Why Artists Need To Think Like Startups

Over the past week, I’ve been buried in development work (both code & business), and like I so often do when I’m tethered to my computer – I’ve sought out some new music to jam me through my days. Now sure, I’ll be the first to admit that apparently my taste in music is somewhat limited – I can typically find music I like in the “clearance” bin at Amoeba records (when I make it up to the bay). I am a bay area kid of the 80’s and 90’s, and my taste in music is probably stuck in some sort of post-Nirvana, “classic”-Soundgarden phase that will stay with me forever.

But when I look around at the music choices that are available to me today, I don’t see an abundance of real revenue-focused innovation. I see the same games being played as they were a decade ago. The record industry has been supposedly dying for years now, but the quality of new music isn’t improving. Pandora has launched an IPO – allowing me to build the perfect radio stations to suit my moods and interests, but I am still left searching through iTunes for esoteric tracks that I have missed over the years.

It occurs to me that musicians have far more available to them today then they did when I was playing guitar in a garage band 15 years ago. I’m thinking of what Matt Gallizzi (@mgallizzi) mentioned the other day by way of Hank Mondaca (@mobil_marketer):

Hank MondacaHank Mondaca – @Mobil_Marketer
RT @mgallizzi: “The convergence of technology to the mobile phone is the perfect storm.” via @Mobil_Marketer #ocpm //love it!!

The mobile phone is the new walkman, camera, calendar, and is still a phone. This should be the frontier for up-start musicians. But I’m not seeing a whole ton of innovation coming along in the mobile front.

Apple’s “Ping” social network could have opened up the door for a whole new era of social + mobile connectivity. Why is it that when I press “genius” on a track, there isn’t a way for Apple to introduce me to a new artist who is not in my playlist? Why isn’t Apple playing the Pandora game (yet)?

Even more to the point, why can’t musicians treat themselves more like startups? I look at things like “The Voice” and “American Idol” and all I see are essentially VC-pitches. Some artists and musicians have spent years honing their skills, preparing for the big pay-day. Others show up completely unprepared and ill-equipped to launch. This seems to be really similar to the experience that Guy Kawasaki described in his Art of the Start book (still my favorite; far better than Enchantment in my personal opinion).

We’ve democratized the tools. Mixing boards cost pennies compared to decades ago. Digital storage means multi-track recordings & unlimited “tries” cost virtually nothing. You can go on YouTube and learn how to play nearly any riff on nearly any instrument – and you can even find musicians that you can collaborate with virtually – without ever sitting in the same room with them. Logic Studio – professional grade recording and mixing software – runs $500. Most guitars cost more than that.

From there, the marketing becomes a matter of finding complimentary “brands” (ie, “we sound like…”) and reaching out in to the social web to meet & greet prospective “customers” (ie: listeners). Maria had a great point:

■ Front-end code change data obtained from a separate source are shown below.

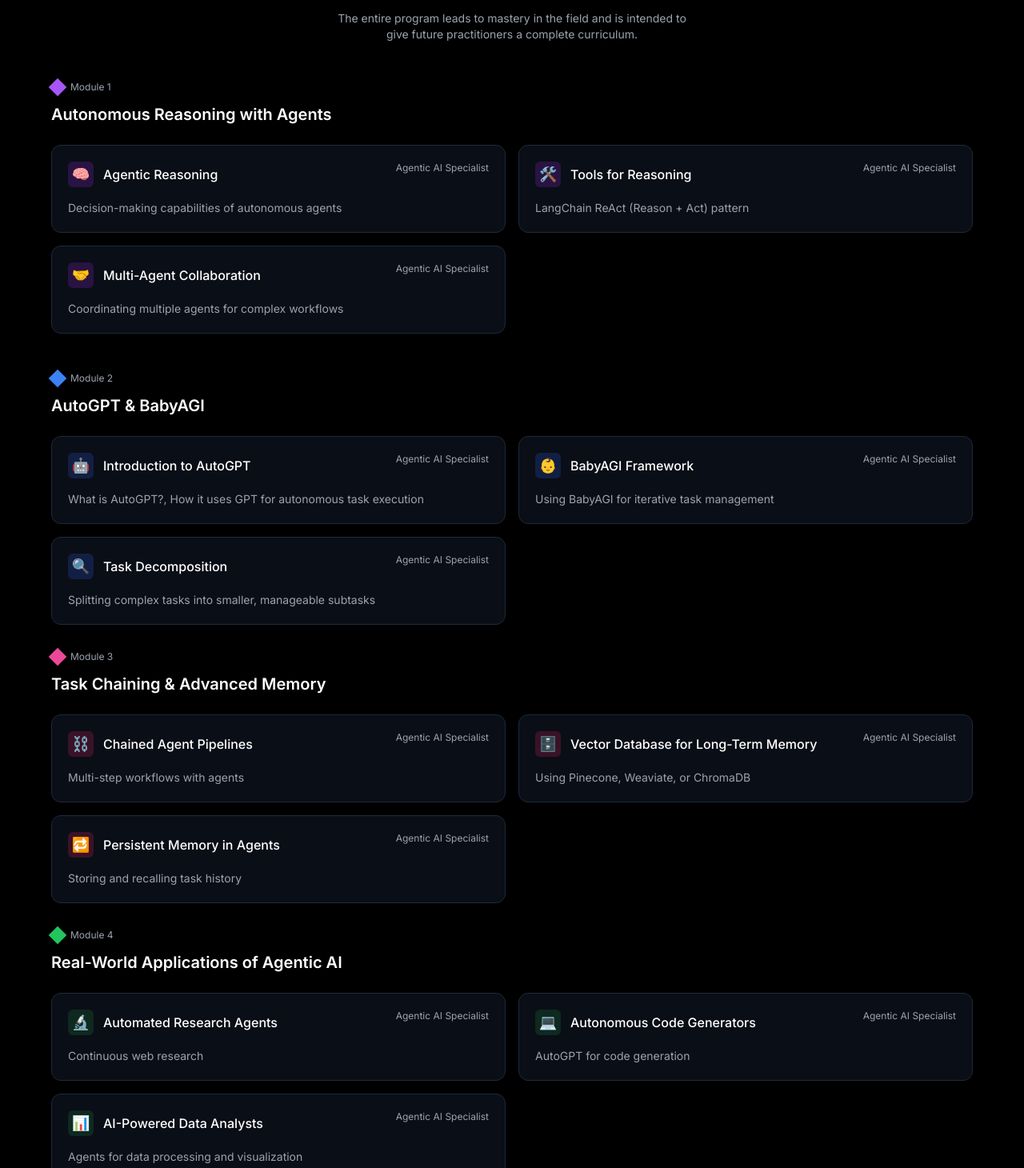
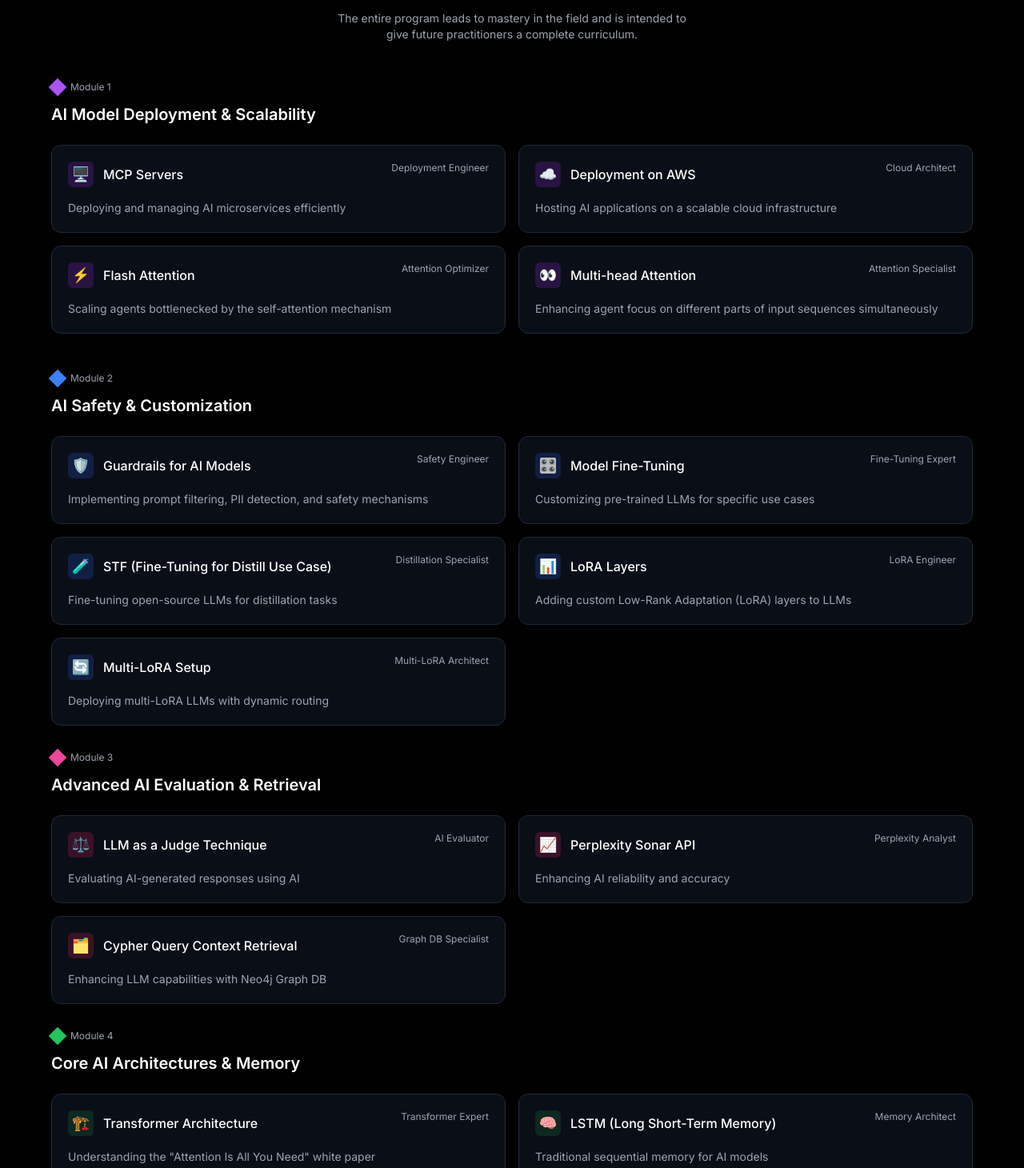
Before and after one commit to LWintern/the-agentic-ai, a Next.js app: page /advancedagenticai in a window 1280 px wide. Shown: the part 610-2070 px from the top of the page at 80% size. Built offline with nearby package versions, Linux system fonts and the light colour scheme.

Commit message:
add content

```diff
--- a/src/components/advancedagenticai/CoursePage/Roadmap.tsx
+++ b/src/components/advancedagenticai/CoursePage/Roadmap.tsx
@@ -96,122 +96,137 @@
   const roadmapData: ModuleData[] = [
     {
       level: 1,
-      title: "Autonomous Reasoning with Agents",
+      title: "AI Model Deployment & Scalability",
       capsules: [
         {
-          name: "Agentic Reasoning",
+          name: "MCP Servers",
           outcome: [
-            "Decision-making capabilities of autonomous agents",
+            "Deploying and managing AI microservices efficiently"
           ],
-          badge: "Agentic AI Specialist",
-          icon: "🧠"
+          badge: "Deployment Engineer",
+          icon: "🖥️"
         },
         {
-          name: "Tools for Reasoning",
+          name: "Deployment on AWS",
           outcome: [
-            "LangChain ReAct (Reason + Act) pattern",
+            "Hosting AI applications on a scalable cloud infrastructure"
           ],
-          badge: "Agentic AI Specialist",
-          icon: "🛠️"
+          badge: "Cloud Architect",
+          icon: "☁️"
         },
         {
-          name: "Multi-Agent Collaboration",
+          name: "Flash Attention",
           outcome: [
-            "Coordinating multiple agents for complex workflows",
+            "Scaling agents bottlenecked by the self-attention mechanism"
           ],
-          badge: "Agentic AI Specialist",
-          icon: "🤝"
+          badge: "Attention Optimizer",
+          icon: "⚡"
+        },
+        {
+          name: "Multi-head Attention",
+          outcome: [
+            "Enhancing agent focus on different parts of input sequences simultaneously"
+          ],
+          badge: "Attention Specialist",
+          icon: "👀"
         }
       ]
     },
     {
       level: 2,
-      title: "AutoGPT & BabyAGI",
+      title: "AI Safety & Customization",
       capsules: [
         {
-          name: "Introduction to AutoGPT",
+          name: "Guardrails for AI Models",
           outcome: [
-            "What is AutoGPT?",
-            "How it uses GPT for autonomous task execution"
+            "Implementing prompt filtering, PII detection, and safety mechanisms"
           ],
-          badge: "Agentic AI Specialist",
-          icon: "🤖"
+          badge: "Safety Engineer",
+          icon: "🛡️"
         },
         {
-          name: "BabyAGI Framework",
+          name: "Model Fine-Tuning",
           outcome: [
-            "Using BabyAGI for iterative task management"
+            "Customizing pre-trained LLMs for specific use cases"
           ],
-          badge: "Agentic AI Specialist",
-          icon: "👶"
+          badge: "Fine-Tuning Expert",
+          icon: "🎛️"
         },
         {
-          name: "Task Decomposition",
+          name: "STF (Fine-Tuning for Distill Use Case)",
           outcome: [
-            "Splitting complex tasks into smaller, manageable subtasks"
+            "Fine-tuning open-source LLMs for distillation tasks"
           ],
-          badge: "Agentic AI Specialist",
-          icon: "🔍"
+          badge: "Distillation Specialist",
+          icon: "🧪"
+        },
+        {
+          name: "LoRA Layers",
+          outcome: [
+            "Adding custom Low-Rank Adaptation (LoRA) layers to LLMs"
+          ],
+          badge: "LoRA Engineer",
+          icon: "📊"
+        },
+        {
+          name: "Multi-LoRA Setup",
+          outcome: [
+            "Deploying multi-LoRA LLMs with dynamic routing"
+          ],
+          badge: "Multi-LoRA Architect",
+          icon: "🔄"
         }
       ]
     },
     {
       level: 3,
-      title: "Task Chaining & Advanced Memory",
+      title: "Advanced AI Evaluation & Retrieval",
       capsules: [
         {
-          name: "Chained Agent Pipelines",
+          name: "LLM as a Judge Technique",
           outcome: [
-            "Multi-step workflows with agents"
+            "Evaluating AI-generated responses using AI"
           ],
-          badge: "Agentic AI Specialist",
-          icon: "⛓️"
+          badge: "AI Evaluator",
+          icon: "⚖️"
         },
         {
-          name: "Vector Database for Long-Term Memory",
+          name: "Perplexity Sonar API",
           outcome: [
-            "Using Pinecone, Weaviate, or ChromaDB"
+            "Enhancing AI reliability and accuracy"
           ],
-          badge: "Agentic AI Specialist",
-          icon: "🗄️"
+          badge: "Perplexity Analyst",
+          icon: "📈"
         },
         {
-          name: "Persistent Memory in Agents",
+          name: "Cypher Query Context Retrieval",
           outcome: [
-            "Storing and recalling task history"
+            "Enhancing LLM capabilities with Neo4j Graph DB"
           ],
-          badge: "Agentic AI Specialist",
-          icon: "🔁"
+          badge: "Graph DB Specialist",
+          icon: "🗂️"
         }
       ]
     },
     {
       level: 4,
-      title: "Real-World Applications of Agentic AI",
+      title: "Core AI Architectures & Memory",
       capsules: [
         {
-          name: "Automated Research Agents",
+          name: "Transformer Architecture",
           outcome: [
-            "Continuous web research"
+            `Understanding the "Attention Is All You Need" white paper`
           ],
-          badge: "Agentic AI Specialist",
-          icon: "🔬"
+          badge: "Transformer Expert",
+          icon: "🏗️"
         },
         {
-          name: "Autonomous Code Generators",
+          name: "LSTM (Long Short-Term Memory)",
           outcome: [
-            "AutoGPT for code generation"
+            "Traditional sequential memory for AI models"
           ],
-          badge: "Agentic AI Specialist",
-          icon: "💻"
-        },
-        {
-          name: "AI-Powered Data Analysts",
-          outcome: [
-            "Agents for data processing and visualization"
-          ],
-          badge: "Agentic AI Specialist",
-          icon: "📊"
+          badge: "Memory Architect",
+          icon: "🧠"
         }
       ]
     }
--- a/src/components/agenticaiautonomoussystems/CoursePage/Roadmap.tsx
+++ b/src/components/agenticaiautonomoussystems/CoursePage/Roadmap.tsx
@@ -96,113 +96,151 @@
   const roadmapData: ModuleData[] = [
     {
       level: 1,
-      title: "Introduction to Agentic AI",
+      title: "Foundations of LLMs & Generative AI",
       capsules: [
         {
-          name: "What is Agentic AI?",
+          name: "Introduction to LLM and Generative AI",
           outcome: [
-            "Definition and characteristics of autonomous agents",
-            "Difference between traditional AI and Agentic AI"
+            "Understanding the fundamentals of LLMs and their capabilities"
           ],
-          badge: " Agentic AI Explorer",
+          badge: "Agentic AI Explorer",
+          icon: "🧠"
+        },
+        {
+          name: "AI Agents and Agentic Workflows",
+          outcome: [
+            "Implementing intelligent, autonomous AI agents"
+          ],
+          badge: "Agentic AI Explorer",
           icon: "🤖"
         },
         {
-          name: "Applications of Agentic AI",
+          name: "Multi-Modal LLM Applications",
           outcome: [
-            "Autonomous task execution (e.g., AutoGPT)",
-            "AI-powered personal assistants",
-            "Automated research agents"
+            "Integrating text, images, and other data modalities"
           ],
-          badge: " Agentic AI Explorer",
-          icon: "🚀"
+          badge: "Agentic AI Explorer",
+          icon: "🖼️"
         }
       ]
     },
     {
       level: 2,
-      title: "LangChain Basics",
+      title: "Advanced Retrieval & Context Handling",
       capsules: [
         {
-          name: "Introduction to LangChain",
+          name: "Chat Over Large Documents",
           outcome: [
-            "What is LangChain?",
-            "Key components: Chains, Memory, Agents"
+            "Leveraging vector stores (Qdrant DB, PG Vector, Pinecone) for document retrieval"
           ],
-          badge: " Agentic AI Explorer",
-          icon: "⛓️"
+          badge: "Agentic AI Explorer",
+          icon: "📚"
         },
         {
-          name: "Building Simple Agents",
+          name: "Retrieval-Augmented Generation (RAG)",
           outcome: [
-            "Creating a basic agent",
-            "Adding memory for context awareness"
+            "Enhancing AI responses with dynamic information retrieval"
           ],
-          badge: " Agentic AI Explorer",
-          icon: "🏗️"
+          badge: "Agentic AI Explorer",
+          icon: "🔍"
         },
         {
-          name: "Data Flow in LangChain",
+          name: "Context-Aware AI Applications",
           outcome: [
-            "How LangChain handles input, output, and agent interactions"
+            "Developing AI solutions that adapt to different contexts"
           ],
-          badge: " Agentic AI Explorer",
-          icon: "🔄"
+          badge: "Agentic AI Explorer",
+          icon: "🌐"
         }
       ]
     },
     {
       level: 3,
-      title: "Memory & Persistence",
+      title: "Memory & Knowledge Representation",
       capsules: [
         {
-          name: "Agent Memory Types",
+          name: "Memory-Aware AI Agents",
           outcome: [
-            "Short-term memory (Session-based)",
-            "Long-term memory (Vector databases)"
+            "Utilizing Qdrant DB and Neo4j Graph for persistent AI memory"
           ],
-          badge: " Agentic AI Explorer",
+          badge: "Agentic AI Explorer",
           icon: "🧠"
         },
         {
-          name: "Memory Management",
+          name: "Document-to-Graph DB and Embeddings",
           outcome: [
-            "Storing conversation history",
-            "Using embeddings for context recall"
+            "Transforming structured/unstructured data into graph-based representations"
           ],
-          badge: " Agentic AI Explorer",
-          icon: "🗃️"
+          badge: "Agentic AI Explorer",
+          icon: "📊"
         }
       ]
     },
     {
       level: 4,
-      title: "Basic Planning Models",
+      title: "Security, Control & Deployment",
       capsules: [
         {
-          name: "What is Planning in AI?",
+          name: "Security and Guardrails",
           outcome: [
-            "Planning vs. reasoning"
+            "Implementing self-hosted models (Llama-3, Gemma) for safety and compliance"
           ],
-          badge: " Agentic AI Explorer",
-          icon: "📝"
+          badge: "Agentic AI Explorer",
+          icon: "🛡️"
         },
         {
-          name: "Simple Planning Models",
+          name: "Autonomous vs. Controlled Workflows",
           outcome: [
-            "Goal-oriented planning",
-            "Decision trees for task execution"
+            "Understanding different agent workflow strategies"
           ],
-          badge: " Agentic AI Explorer",
-          icon: "🌳"
+          badge: "Agentic AI Explorer",
+          icon: "⚖️"
         },
         {
-          name: "Implementing Basic Planners",
+          name: "Human-in-the-Loop Interruptions",
           outcome: [
-            "Using LangChain's planner module"
+            "Allowing human oversight in AI-driven decisions"
           ],
-          badge: " Agentic AI Explorer",
-          icon: "⚙️"
+          badge: "Agentic AI Explorer",
+          icon: "👥"
+        }
+      ]
+    },
+    {
+      level: 5,
+      title: "Agent Orchestration & Scalability",
+      capsules: [
+        {
+          name: "AI Agent Orchestration with LangGraph",
+          outcome: [
+            "Managing multiple AI agents and workflows"
+          ],
+          badge: "Agentic AI Explorer",
+          icon: "🎼"
+        },
+        {
+          name: "Checkpointing in LangGraph",
+          outcome: [
+            "Ensuring fault tolerance and reproducibility in AI pipelines"
+          ],
+          badge: "Agentic AI Explorer",
+          icon: "✅"
+        },
+        {
+          name: "Tool Binding and API Calling",
+          outcome: [
+            "Enabling AI agents to interact with external tools/services"
+          ],
+          badge: "Agentic AI Explorer",
+          icon: "🔗"
+        },
+        {
+          name: "Intro to MCP Servers",
+          outcome: [
+            "Deploying and managing AI microservices efficiently"
+          ],
+          badge: "Agentic AI Explorer",
+          icon: "🚀"
         }
       ]
     }
```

Maria BrophyMaria Brophy – @mariabrophy
If you don’t promote yourself, who will? Artists, you have to LEARN the marketing vs. having it done for you. No one else is going to do it.

I know Maria specifically was thinking about media artists when she posted this tweet – but the world of commercial music shares much with the fine arts. In the end, she’s exactly right… If you’re a musician, why would you sit around waiting for that VC (READ: RECORD LABEL) to come fund your startup. The tools are readily available for you to build your brand, build your small business immediately. Your customers are literally sitting on the web, announcing through their social networks and websites what they like, what they listen to, and what they are craving more of.

I think there’s a huge opportunity here for musicians (and other artists who desire to make a living through their training, gifts, and experience) to revolutionize the way we learn about and consume music and other artistic efforts. But those individuals will need to think differently about their trade. Stop worrying about the VC (label) deal. Especially in the socially-connected web, think like a startup. Uncover creative monetization strategies. Market the hell out of your product. Make a great product, see if the market will bear it, and continue to refine it.